When working with batteries and their electrolyte, be sure to put on goggles and chemical-rated gloves, but first remove all jewelry and/or watches, which could accidentally come into contact with battery terminals and cause arcing. A good flashlight is usually needed to see the level of the electrolyte inside of the battery—but be sure its housing is not metal, either.
The electrolyte on a properly filled battery should be approximately 1/4 inch below the fill tube. If the battery is overfilled, the electrolyte can flow out of the vent caps when the battery is charged, as bubbles of hydrogen and oxygen that are produced cause the electrolyte’s level to increase.
Sometimes, battery cables or other obstructions can make maintenance of one particular cell, battery, or even an entire battery string, difficult. Pay attention to these types of problems and correct them, as seemingly small improvements can have a dramatic effect on the frequency of future maintenance and battery longevity.

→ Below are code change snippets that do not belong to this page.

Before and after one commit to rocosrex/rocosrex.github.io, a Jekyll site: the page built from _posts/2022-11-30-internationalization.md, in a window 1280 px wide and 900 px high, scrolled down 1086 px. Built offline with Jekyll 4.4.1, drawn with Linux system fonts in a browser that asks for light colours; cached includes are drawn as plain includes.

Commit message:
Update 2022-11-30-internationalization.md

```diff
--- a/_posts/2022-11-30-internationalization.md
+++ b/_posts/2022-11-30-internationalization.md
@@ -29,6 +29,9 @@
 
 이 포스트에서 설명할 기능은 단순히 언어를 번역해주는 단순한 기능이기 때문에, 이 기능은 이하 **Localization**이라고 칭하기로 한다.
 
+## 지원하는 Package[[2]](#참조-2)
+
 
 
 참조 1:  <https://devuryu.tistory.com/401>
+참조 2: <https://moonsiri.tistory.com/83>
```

While a voltage measurement provides a quick side-by-side comparison (identifying potentially weak batteries or cells), the overall battery voltage fluctuates significantly depending on if the battery is being charged, discharged, or if it has been at rest. For flooded batteries, specific gravity (SG) readings show the actual concentration of sulfuric acid in the electrolyte and thus are a much better indicator of the battery’s state of charge (SOC) for each cell and the entire battery. SG can only be measured on nonsealed, flooded-type batteries.
Measure and record each cell’s SG with a hydrometer or refractometer, using all the same protective equipment as you’ve used for checking the electrolyte levels (see “Methods” in this issue). To correlate an SG value to the SOC level, check the SG graph or table from the battery manufacturer’s specifications. For example, a typical SG reading for a battery at 100% SOC is 1.265. If the difference in SG between any two cells is greater than 0.025, the battery bank needs to be equalized to ensure that all cells receive a full charge.

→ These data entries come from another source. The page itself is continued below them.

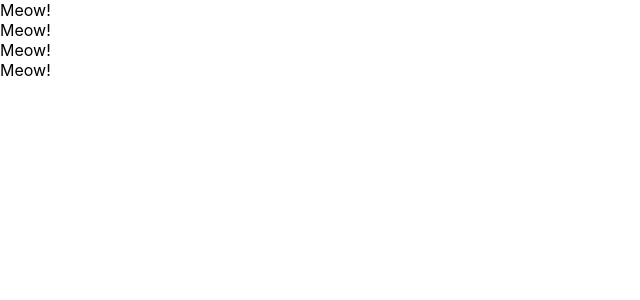
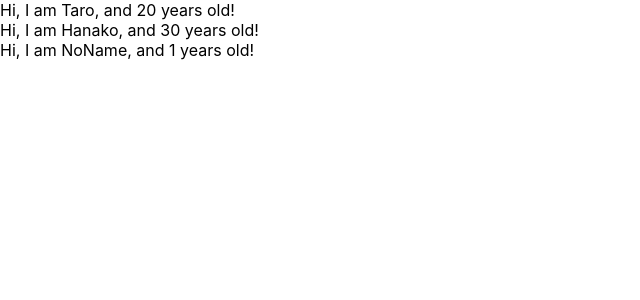
Before and after one commit to nao-18/react-redux-crud-app, a React (Create React App) app: page / in a window 1280 px wide. Shown: the top 300 px of the page, without its empty margins (0-640 px from the left). Built offline with nearby package versions, Linux system fonts and the light colour scheme.

Commit message:
Learn props of component

```diff
--- a/src/App.js
+++ b/src/App.js
@@ -1,42 +1,43 @@
 import React from 'react';
-
-/**
- * Components
- */
-//classコンポーネント
-// class App extends Component {
-//   render() {
-//     return (
-//       <React.Fragment>
-//         <label htmlFor="foo">foo</label>
-//         <input
-//           type="text"
-//           onClick={() => {
-//             console.log("I'm clicked.");
-//           }}
-//         />
-//       </React.Fragment>
-//     );
-//   }
-// }
 
 //Functionコンポーネント
 // function App() {
 //   return <h1>Hello</h1>;
 // }
 const App = () => {
+  const profiles = [
+    {
+      name: 'Taro',
+      age: 20,
+    },
+    {
+      name: 'Hanako',
+      age: 30,
+    },
+    {
+      name: 'NoName',
+    },
+  ];
   return (
     <div>
-      <Cat />
-      <Cat />
-      <Cat />
-      <Cat />
+      {profiles.map((profile, index) => {
+        return <User name={profile.name} age={profile.age} key={index} />;
+      })}
     </div>
   );
 };
 
-const Cat = () => {
-  return <div>Meow!</div>;
+const User = (props) => {
+  return (
+    <div>
+      Hi, I am {props.name}, and {props.age} years old!
+    </div>
+  );
+};
+
+//defaultProps
+User.defaultProps = {
+  age: 1,
 };
 
 export default App;
```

Battery capacity and cycle life are typically provided for a battery at a temperature of 77°F (25°C). If the battery is colder or warmer, the specification and performance will vary. At lower temperatures, the battery’s available capacity (measured in amp-hours) will be decreased. At higher temperatures, the battery’s life (number of cycles) will be diminished.
The “Typical Life Cycles vs. Average Depth of Discharge” graph shows the number of charge/discharge cycles versus the depth of discharge (DOD) for a typical flooded lead-acid (FLA) battery at 77°F and 95°F. Most FLA batteries will be able to supply only half as many cycles when the battery temperature is increased by 10°C (18°F). For example, at 25°C (77°F), a battery may be rated at 2,000 cycles at a 20% DOD. But when operated at the higher temperature of 35°C (95°F), it will only provide 1,000 cycles under the same cycling conditions.
Factors like lack of ventilation, heat or sunlight exposure, and high charging voltages and currents can also increase a battery’s internal temperature. Operation at consistently high internal temperatures can significantly reduce a battery’s life.